**Exercise objective:** Where a line of the following data contains the string "like", include it in the tally. Report the total alone.

Segment Start: Input material

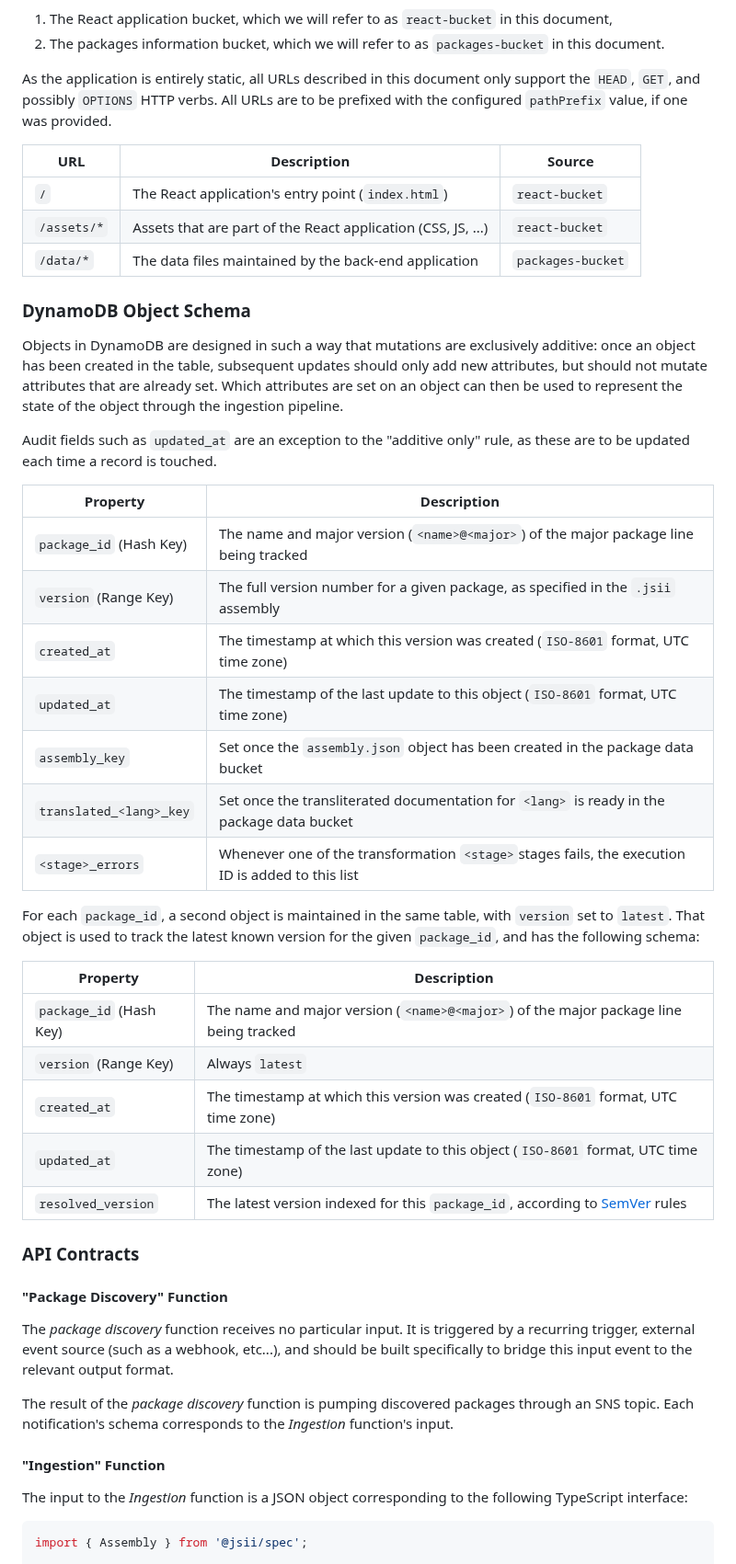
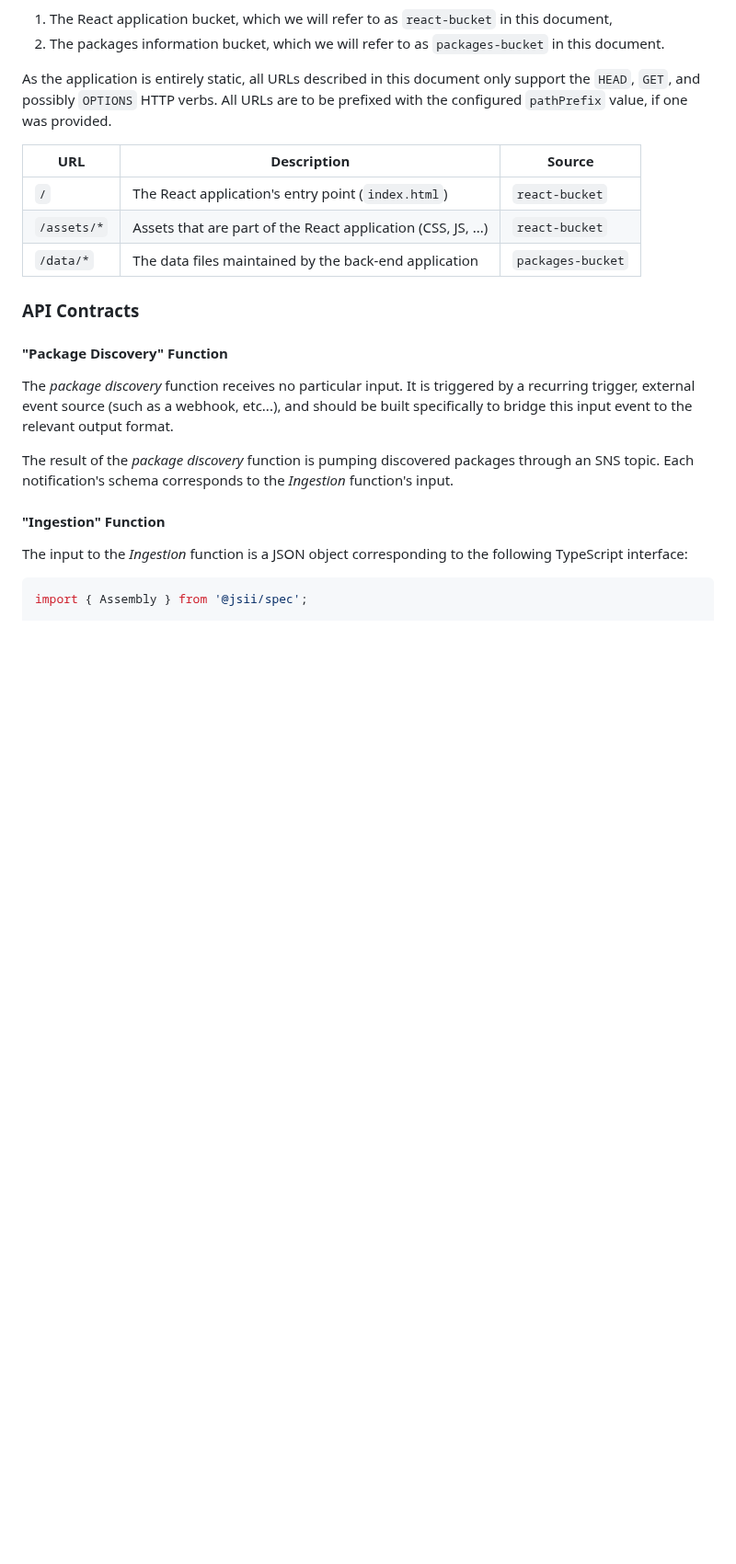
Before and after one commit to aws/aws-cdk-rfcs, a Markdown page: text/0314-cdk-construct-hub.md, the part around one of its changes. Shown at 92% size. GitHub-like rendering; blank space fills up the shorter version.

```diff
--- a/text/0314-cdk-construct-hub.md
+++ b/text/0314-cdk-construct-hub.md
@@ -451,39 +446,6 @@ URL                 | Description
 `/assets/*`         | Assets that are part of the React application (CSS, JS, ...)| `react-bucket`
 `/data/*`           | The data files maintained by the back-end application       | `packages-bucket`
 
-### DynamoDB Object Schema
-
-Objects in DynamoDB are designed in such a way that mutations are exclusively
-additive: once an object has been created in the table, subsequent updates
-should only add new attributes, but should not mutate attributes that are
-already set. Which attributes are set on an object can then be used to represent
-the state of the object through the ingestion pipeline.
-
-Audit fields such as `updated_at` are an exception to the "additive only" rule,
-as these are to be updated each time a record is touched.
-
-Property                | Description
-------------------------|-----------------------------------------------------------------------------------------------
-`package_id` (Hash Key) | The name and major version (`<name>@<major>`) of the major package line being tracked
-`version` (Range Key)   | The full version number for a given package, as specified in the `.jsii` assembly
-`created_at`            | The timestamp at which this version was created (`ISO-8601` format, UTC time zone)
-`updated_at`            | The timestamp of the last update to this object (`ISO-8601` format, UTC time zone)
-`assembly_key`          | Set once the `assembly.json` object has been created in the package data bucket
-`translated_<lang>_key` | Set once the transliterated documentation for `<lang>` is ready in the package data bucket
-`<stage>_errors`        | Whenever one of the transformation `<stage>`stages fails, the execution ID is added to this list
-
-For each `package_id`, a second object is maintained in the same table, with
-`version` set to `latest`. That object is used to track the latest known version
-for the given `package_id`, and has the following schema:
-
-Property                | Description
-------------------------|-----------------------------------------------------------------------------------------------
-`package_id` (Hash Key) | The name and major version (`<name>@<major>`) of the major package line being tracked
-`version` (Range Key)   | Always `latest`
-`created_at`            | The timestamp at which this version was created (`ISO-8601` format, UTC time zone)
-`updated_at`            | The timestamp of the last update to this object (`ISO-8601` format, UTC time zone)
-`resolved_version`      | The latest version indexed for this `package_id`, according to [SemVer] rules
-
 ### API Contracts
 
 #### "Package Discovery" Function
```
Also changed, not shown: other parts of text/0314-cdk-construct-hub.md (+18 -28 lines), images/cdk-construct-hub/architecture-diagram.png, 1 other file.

Segment End: Input material
Segment Start: Input material

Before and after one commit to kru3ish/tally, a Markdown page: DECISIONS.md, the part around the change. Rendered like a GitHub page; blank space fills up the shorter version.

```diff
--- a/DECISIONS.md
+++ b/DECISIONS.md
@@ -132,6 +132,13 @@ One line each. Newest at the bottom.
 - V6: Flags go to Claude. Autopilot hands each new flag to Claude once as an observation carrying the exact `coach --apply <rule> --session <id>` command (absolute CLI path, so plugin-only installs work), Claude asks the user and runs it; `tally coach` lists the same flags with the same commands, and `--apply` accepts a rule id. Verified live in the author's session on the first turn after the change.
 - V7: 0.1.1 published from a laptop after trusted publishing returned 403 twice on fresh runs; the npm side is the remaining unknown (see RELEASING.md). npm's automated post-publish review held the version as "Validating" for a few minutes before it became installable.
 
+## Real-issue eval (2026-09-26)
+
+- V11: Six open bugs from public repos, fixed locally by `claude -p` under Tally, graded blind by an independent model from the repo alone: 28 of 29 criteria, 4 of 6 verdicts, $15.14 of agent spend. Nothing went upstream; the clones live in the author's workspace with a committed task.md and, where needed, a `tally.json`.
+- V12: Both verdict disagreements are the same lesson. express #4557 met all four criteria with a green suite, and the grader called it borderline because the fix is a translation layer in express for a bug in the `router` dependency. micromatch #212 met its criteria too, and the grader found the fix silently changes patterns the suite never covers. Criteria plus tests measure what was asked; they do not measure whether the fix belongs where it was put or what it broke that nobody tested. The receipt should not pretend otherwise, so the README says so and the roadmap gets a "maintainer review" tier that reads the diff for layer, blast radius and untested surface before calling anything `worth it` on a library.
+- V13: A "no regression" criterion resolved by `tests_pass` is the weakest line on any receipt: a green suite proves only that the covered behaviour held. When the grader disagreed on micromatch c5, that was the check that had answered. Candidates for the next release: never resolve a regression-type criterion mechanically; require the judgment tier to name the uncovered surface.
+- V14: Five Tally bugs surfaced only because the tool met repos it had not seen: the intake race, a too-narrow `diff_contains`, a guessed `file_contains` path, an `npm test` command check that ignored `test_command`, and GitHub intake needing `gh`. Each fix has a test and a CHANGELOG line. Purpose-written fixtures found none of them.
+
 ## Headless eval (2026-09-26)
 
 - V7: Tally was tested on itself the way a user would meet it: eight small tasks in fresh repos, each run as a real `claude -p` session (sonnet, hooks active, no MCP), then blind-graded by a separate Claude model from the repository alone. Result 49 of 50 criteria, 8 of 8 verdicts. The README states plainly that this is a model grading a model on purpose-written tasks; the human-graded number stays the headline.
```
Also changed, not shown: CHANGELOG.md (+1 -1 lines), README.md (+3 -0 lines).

Segment End: Input material

**Your response:** 2